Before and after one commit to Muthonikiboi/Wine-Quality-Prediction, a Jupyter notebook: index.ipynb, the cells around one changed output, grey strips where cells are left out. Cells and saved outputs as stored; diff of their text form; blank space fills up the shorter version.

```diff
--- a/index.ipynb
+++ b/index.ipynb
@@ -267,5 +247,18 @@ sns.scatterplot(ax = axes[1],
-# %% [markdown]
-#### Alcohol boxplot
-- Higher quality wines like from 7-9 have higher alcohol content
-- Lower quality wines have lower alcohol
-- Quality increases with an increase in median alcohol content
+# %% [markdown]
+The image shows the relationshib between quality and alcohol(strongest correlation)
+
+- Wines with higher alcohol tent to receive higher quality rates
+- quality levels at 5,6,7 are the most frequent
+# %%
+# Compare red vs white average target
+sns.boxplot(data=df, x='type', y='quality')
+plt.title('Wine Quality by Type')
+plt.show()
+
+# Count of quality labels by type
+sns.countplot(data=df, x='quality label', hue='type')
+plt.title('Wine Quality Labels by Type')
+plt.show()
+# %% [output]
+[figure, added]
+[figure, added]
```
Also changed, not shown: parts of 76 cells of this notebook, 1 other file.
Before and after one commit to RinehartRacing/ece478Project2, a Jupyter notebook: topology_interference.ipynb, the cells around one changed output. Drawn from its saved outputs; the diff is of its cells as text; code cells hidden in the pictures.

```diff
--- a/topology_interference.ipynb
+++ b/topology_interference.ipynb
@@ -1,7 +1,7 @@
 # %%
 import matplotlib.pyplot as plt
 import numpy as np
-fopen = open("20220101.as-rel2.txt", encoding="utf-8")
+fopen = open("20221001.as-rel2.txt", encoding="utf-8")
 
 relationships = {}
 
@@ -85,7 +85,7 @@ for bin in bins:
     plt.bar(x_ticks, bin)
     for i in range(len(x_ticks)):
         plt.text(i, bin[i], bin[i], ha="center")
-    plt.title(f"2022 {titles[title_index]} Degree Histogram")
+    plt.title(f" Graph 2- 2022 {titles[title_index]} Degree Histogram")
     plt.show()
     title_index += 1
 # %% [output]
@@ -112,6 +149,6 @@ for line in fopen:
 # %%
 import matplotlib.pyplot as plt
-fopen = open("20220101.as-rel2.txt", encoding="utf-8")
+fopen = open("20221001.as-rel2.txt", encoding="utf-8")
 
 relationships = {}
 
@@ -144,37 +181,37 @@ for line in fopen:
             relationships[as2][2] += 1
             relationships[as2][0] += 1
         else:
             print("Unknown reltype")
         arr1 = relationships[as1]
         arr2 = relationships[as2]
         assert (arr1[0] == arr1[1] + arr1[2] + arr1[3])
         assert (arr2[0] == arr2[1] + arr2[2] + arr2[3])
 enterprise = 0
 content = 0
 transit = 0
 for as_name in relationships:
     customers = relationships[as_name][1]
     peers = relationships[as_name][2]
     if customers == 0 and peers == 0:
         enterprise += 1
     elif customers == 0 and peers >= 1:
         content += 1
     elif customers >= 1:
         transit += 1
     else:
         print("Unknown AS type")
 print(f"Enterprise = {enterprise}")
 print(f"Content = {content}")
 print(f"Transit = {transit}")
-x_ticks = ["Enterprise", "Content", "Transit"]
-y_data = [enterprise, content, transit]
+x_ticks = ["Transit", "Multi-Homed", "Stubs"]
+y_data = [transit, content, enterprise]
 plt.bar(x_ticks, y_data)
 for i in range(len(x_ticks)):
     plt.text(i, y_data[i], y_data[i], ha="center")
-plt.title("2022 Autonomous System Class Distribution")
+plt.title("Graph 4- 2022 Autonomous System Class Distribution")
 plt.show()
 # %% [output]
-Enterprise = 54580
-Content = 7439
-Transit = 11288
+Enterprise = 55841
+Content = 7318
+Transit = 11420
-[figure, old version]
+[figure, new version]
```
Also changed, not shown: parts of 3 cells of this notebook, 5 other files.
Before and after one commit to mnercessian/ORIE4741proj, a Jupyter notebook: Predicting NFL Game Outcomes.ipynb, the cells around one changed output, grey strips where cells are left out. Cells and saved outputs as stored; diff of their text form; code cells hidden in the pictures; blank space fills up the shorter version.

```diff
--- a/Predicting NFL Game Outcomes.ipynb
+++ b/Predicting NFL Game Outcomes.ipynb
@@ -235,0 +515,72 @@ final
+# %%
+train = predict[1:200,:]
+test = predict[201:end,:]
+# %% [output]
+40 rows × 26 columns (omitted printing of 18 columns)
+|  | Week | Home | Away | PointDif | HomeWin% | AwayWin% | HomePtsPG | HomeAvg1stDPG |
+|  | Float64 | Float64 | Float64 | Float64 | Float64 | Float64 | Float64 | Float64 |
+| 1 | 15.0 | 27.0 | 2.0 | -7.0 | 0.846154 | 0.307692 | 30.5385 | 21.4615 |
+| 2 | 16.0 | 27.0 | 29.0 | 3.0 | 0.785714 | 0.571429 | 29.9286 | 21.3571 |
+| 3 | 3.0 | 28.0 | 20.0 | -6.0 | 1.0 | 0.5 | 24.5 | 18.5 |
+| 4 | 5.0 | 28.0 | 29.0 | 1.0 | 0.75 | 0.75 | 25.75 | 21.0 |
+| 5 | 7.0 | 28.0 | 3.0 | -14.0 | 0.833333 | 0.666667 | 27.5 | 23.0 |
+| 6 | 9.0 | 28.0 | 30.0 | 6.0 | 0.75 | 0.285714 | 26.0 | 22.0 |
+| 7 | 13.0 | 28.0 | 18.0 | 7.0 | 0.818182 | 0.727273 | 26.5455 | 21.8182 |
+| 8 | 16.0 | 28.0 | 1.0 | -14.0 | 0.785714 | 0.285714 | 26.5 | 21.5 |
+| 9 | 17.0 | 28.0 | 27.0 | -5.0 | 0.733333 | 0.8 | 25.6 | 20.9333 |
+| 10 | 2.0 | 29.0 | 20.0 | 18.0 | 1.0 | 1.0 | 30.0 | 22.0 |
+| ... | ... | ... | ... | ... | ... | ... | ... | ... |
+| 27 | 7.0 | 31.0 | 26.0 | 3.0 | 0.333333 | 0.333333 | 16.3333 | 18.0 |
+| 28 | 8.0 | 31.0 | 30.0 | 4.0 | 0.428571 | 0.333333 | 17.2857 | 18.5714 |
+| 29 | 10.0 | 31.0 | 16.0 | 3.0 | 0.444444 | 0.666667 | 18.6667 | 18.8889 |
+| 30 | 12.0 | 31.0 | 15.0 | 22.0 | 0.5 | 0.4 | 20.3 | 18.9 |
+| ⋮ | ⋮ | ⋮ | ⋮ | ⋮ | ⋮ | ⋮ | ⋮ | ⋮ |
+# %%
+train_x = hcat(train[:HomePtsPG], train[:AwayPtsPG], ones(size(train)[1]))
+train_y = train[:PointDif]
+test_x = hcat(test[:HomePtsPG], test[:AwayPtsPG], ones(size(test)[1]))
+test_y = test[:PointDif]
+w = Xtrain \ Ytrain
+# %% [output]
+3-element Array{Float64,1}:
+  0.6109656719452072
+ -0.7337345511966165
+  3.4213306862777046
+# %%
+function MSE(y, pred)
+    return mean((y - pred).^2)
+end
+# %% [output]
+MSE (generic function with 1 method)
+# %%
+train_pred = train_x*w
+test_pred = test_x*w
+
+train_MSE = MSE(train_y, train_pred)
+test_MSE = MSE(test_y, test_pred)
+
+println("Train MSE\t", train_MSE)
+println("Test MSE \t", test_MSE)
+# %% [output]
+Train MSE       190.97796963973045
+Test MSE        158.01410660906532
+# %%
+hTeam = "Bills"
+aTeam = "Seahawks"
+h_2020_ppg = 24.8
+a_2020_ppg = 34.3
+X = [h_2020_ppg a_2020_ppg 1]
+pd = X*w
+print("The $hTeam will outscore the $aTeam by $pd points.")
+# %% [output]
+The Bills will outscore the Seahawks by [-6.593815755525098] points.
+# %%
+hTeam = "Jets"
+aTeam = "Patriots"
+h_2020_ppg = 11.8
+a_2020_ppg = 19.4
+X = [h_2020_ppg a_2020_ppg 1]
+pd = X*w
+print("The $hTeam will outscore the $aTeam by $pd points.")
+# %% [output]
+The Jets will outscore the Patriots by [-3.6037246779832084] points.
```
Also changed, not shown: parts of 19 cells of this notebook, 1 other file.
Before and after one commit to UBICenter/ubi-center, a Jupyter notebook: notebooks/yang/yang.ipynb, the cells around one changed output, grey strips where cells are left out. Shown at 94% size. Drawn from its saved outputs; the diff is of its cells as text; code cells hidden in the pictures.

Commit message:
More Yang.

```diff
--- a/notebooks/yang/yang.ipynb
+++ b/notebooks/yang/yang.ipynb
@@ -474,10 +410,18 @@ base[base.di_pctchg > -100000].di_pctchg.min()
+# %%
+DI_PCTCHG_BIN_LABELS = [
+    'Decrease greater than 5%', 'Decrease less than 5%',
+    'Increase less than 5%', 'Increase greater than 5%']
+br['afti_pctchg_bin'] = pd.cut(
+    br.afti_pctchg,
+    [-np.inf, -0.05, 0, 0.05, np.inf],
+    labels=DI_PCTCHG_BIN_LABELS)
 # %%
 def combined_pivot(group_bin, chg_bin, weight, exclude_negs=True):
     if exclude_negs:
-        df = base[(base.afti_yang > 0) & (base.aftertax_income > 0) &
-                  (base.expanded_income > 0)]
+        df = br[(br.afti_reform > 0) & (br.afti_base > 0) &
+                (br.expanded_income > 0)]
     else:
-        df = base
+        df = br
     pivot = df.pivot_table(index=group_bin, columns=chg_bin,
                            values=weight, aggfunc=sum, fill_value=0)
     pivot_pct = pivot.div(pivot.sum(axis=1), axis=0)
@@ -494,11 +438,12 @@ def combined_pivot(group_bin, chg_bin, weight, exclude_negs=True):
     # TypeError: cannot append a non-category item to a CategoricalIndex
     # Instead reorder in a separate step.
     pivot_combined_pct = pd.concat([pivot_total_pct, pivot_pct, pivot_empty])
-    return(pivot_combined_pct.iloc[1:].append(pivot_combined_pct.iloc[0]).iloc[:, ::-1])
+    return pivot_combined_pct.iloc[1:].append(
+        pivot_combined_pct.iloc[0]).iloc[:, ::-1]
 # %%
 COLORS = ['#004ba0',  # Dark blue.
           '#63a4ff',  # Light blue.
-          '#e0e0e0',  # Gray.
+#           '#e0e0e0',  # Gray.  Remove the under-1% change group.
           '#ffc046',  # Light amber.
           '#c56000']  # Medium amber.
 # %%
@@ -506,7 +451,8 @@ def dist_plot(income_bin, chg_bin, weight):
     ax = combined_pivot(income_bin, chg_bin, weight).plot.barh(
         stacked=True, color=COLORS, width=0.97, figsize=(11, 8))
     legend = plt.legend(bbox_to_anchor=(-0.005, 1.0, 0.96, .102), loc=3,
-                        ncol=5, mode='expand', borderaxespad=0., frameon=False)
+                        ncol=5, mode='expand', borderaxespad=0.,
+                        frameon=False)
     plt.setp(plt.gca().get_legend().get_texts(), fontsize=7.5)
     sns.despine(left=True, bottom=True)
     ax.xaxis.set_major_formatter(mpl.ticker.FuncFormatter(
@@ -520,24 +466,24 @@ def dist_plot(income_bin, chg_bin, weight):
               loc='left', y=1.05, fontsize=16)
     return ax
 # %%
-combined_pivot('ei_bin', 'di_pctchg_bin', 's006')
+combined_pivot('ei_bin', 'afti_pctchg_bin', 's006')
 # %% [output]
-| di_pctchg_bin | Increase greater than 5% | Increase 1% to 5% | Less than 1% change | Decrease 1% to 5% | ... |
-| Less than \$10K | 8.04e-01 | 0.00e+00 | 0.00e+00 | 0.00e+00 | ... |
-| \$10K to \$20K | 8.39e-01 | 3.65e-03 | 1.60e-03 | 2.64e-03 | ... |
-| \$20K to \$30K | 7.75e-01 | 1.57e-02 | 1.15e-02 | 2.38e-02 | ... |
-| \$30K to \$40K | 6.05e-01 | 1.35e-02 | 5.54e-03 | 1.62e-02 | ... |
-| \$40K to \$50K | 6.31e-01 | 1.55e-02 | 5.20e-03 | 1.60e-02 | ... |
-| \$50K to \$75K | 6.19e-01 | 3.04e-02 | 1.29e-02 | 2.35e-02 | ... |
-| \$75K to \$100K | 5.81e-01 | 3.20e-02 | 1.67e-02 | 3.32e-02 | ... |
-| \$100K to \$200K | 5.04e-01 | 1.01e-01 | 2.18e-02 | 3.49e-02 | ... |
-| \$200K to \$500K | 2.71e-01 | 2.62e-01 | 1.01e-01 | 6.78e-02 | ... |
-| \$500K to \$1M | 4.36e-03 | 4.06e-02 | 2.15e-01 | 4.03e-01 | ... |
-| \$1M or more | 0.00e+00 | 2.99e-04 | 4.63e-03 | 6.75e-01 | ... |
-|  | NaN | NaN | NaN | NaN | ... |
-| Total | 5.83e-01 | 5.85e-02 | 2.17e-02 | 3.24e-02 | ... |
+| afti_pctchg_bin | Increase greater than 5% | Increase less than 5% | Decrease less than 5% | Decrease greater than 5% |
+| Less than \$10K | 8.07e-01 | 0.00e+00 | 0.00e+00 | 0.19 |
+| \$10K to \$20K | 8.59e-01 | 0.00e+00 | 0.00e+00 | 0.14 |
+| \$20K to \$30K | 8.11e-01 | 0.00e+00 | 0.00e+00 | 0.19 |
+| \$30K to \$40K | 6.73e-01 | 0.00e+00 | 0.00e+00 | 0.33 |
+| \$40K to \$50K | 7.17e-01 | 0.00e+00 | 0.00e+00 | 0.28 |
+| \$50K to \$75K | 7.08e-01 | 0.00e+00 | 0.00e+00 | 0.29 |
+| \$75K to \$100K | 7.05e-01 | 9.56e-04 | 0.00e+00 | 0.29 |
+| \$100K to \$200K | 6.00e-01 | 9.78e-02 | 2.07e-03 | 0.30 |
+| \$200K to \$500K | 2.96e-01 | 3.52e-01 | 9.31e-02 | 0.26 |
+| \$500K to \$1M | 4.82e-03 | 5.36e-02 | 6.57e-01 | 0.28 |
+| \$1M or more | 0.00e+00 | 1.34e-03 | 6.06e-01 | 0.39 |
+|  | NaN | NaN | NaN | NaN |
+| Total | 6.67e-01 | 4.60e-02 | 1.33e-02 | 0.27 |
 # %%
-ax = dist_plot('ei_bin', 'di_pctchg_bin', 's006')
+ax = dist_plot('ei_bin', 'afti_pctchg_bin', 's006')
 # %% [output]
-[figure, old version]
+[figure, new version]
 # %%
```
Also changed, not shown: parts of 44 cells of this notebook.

» Activity:
Using the records, find the number of lines in which the string "will" occurs. Reply with that number alone.

» Output of the task:
4